Aim of the task
Please set down the records below exactly as they appear.

The data
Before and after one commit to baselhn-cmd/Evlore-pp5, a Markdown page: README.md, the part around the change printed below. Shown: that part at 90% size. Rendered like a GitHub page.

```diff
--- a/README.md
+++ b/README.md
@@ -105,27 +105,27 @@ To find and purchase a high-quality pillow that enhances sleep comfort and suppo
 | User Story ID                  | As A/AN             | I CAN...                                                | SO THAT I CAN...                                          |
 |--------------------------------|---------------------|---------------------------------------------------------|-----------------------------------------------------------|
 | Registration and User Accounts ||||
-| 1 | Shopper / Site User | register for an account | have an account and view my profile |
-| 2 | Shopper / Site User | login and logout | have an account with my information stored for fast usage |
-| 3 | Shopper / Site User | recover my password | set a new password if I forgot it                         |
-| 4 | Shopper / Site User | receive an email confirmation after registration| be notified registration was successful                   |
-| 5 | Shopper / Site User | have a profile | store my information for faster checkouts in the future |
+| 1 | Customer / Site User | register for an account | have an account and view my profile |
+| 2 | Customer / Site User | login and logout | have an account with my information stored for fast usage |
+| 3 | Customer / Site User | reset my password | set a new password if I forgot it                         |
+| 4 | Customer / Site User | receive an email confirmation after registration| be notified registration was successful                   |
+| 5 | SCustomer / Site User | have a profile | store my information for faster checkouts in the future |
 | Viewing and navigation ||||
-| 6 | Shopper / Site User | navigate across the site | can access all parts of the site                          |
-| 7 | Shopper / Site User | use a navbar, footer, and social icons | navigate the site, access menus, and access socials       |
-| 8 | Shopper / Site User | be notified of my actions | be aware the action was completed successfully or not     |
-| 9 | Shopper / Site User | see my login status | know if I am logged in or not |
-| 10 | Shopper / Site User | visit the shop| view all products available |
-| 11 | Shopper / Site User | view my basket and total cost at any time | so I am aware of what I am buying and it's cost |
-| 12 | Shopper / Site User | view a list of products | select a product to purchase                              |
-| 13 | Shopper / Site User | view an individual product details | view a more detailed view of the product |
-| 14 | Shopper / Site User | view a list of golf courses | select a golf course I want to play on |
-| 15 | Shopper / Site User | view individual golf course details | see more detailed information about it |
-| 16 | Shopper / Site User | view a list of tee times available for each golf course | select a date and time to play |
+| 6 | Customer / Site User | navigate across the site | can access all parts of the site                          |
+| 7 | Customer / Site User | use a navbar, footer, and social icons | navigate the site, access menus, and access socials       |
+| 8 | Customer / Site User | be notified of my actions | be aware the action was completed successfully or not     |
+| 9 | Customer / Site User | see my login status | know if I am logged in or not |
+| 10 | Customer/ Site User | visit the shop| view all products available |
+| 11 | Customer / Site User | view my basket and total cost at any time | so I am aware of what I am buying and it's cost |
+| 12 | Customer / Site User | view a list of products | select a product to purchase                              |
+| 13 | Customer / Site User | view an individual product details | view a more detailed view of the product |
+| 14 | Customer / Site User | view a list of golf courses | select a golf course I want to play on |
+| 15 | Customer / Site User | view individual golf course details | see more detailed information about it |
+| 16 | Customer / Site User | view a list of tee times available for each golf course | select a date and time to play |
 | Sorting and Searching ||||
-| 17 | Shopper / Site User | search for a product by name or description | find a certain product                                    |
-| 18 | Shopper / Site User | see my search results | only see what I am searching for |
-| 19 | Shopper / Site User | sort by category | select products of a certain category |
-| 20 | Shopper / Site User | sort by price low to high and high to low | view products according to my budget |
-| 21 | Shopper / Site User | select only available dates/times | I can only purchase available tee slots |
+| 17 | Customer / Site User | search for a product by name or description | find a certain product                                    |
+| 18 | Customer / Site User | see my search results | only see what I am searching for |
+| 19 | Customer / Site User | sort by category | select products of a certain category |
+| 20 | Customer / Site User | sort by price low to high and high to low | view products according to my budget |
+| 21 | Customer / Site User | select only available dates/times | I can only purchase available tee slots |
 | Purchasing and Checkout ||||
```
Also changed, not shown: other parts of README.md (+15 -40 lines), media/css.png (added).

Result of the exercise
Before and after one commit to baselhn-cmd/Evlore-pp5, a Markdown page: README.md, the part around the change printed below. Shown: that part at 90% size. Rendered like a GitHub page.

```diff
--- a/README.md
+++ b/README.md
@@ -105,27 +105,27 @@ To find and purchase a high-quality pillow that enhances sleep comfort and suppo
 | User Story ID                  | As A/AN             | I CAN...                                                | SO THAT I CAN...                                          |
 |--------------------------------|---------------------|---------------------------------------------------------|-----------------------------------------------------------|
 | Registration and User Accounts ||||
-| 1 | Shopper / Site User | register for an account | have an account and view my profile |
-| 2 | Shopper / Site User | login and logout | have an account with my information stored for fast usage |
-| 3 | Shopper / Site User | recover my password | set a new password if I forgot it                         |
-| 4 | Shopper / Site User | receive an email confirmation after registration| be notified registration was successful                   |
-| 5 | Shopper / Site User | have a profile | store my information for faster checkouts in the future |
+| 1 | Customer / Site User | register for an account | have an account and view my profile |
+| 2 | Customer / Site User | login and logout | have an account with my information stored for fast usage |
+| 3 | Customer / Site User | reset my password | set a new password if I forgot it                         |
+| 4 | Customer / Site User | receive an email confirmation after registration| be notified registration was successful                   |
+| 5 | SCustomer / Site User | have a profile | store my information for faster checkouts in the future |
 | Viewing and navigation ||||
-| 6 | Shopper / Site User | navigate across the site | can access all parts of the site                          |
-| 7 | Shopper / Site User | use a navbar, footer, and social icons | navigate the site, access menus, and access socials       |
-| 8 | Shopper / Site User | be notified of my actions | be aware the action was completed successfully or not     |
-| 9 | Shopper / Site User | see my login status | know if I am logged in or not |
-| 10 | Shopper / Site User | visit the shop| view all products available |
-| 11 | Shopper / Site User | view my basket and total cost at any time | so I am aware of what I am buying and it's cost |
-| 12 | Shopper / Site User | view a list of products | select a product to purchase                              |
-| 13 | Shopper / Site User | view an individual product details | view a more detailed view of the product |
-| 14 | Shopper / Site User | view a list of golf courses | select a golf course I want to play on |
-| 15 | Shopper / Site User | view individual golf course details | see more detailed information about it |
-| 16 | Shopper / Site User | view a list of tee times available for each golf course | select a date and time to play |
+| 6 | Customer / Site User | navigate across the site | can access all parts of the site                          |
+| 7 | Customer / Site User | use a navbar, footer, and social icons | navigate the site, access menus, and access socials       |
+| 8 | Customer / Site User | be notified of my actions | be aware the action was completed successfully or not     |
+| 9 | Customer / Site User | see my login status | know if I am logged in or not |
+| 10 | Customer/ Site User | visit the shop| view all products available |
+| 11 | Customer / Site User | view my basket and total cost at any time | so I am aware of what I am buying and it's cost |
+| 12 | Customer / Site User | view a list of products | select a product to purchase                              |
+| 13 | Customer / Site User | view an individual product details | view a more detailed view of the product |
+| 14 | Customer / Site User | view a list of golf courses | select a golf course I want to play on |
+| 15 | Customer / Site User | view individual golf course details | see more detailed information about it |
+| 16 | Customer / Site User | view a list of tee times available for each golf course | select a date and time to play |
 | Sorting and Searching ||||
-| 17 | Shopper / Site User | search for a product by name or description | find a certain product                                    |
-| 18 | Shopper / Site User | see my search results | only see what I am searching for |
-| 19 | Shopper / Site User | sort by category | select products of a certain category |
-| 20 | Shopper / Site User | sort by price low to high and high to low | view products according to my budget |
-| 21 | Shopper / Site User | select only available dates/times | I can only purchase available tee slots |
+| 17 | Customer / Site User | search for a product by name or description | find a certain product                                    |
+| 18 | Customer / Site User | see my search results | only see what I am searching for |
+| 19 | Customer / Site User | sort by category | select products of a certain category |
+| 20 | Customer / Site User | sort by price low to high and high to low | view products according to my budget |
+| 21 | Customer / Site User | select only available dates/times | I can only purchase available tee slots |
 | Purchasing and Checkout ||||
```
Also changed, not shown: other parts of README.md (+15 -40 lines), media/css.png (added).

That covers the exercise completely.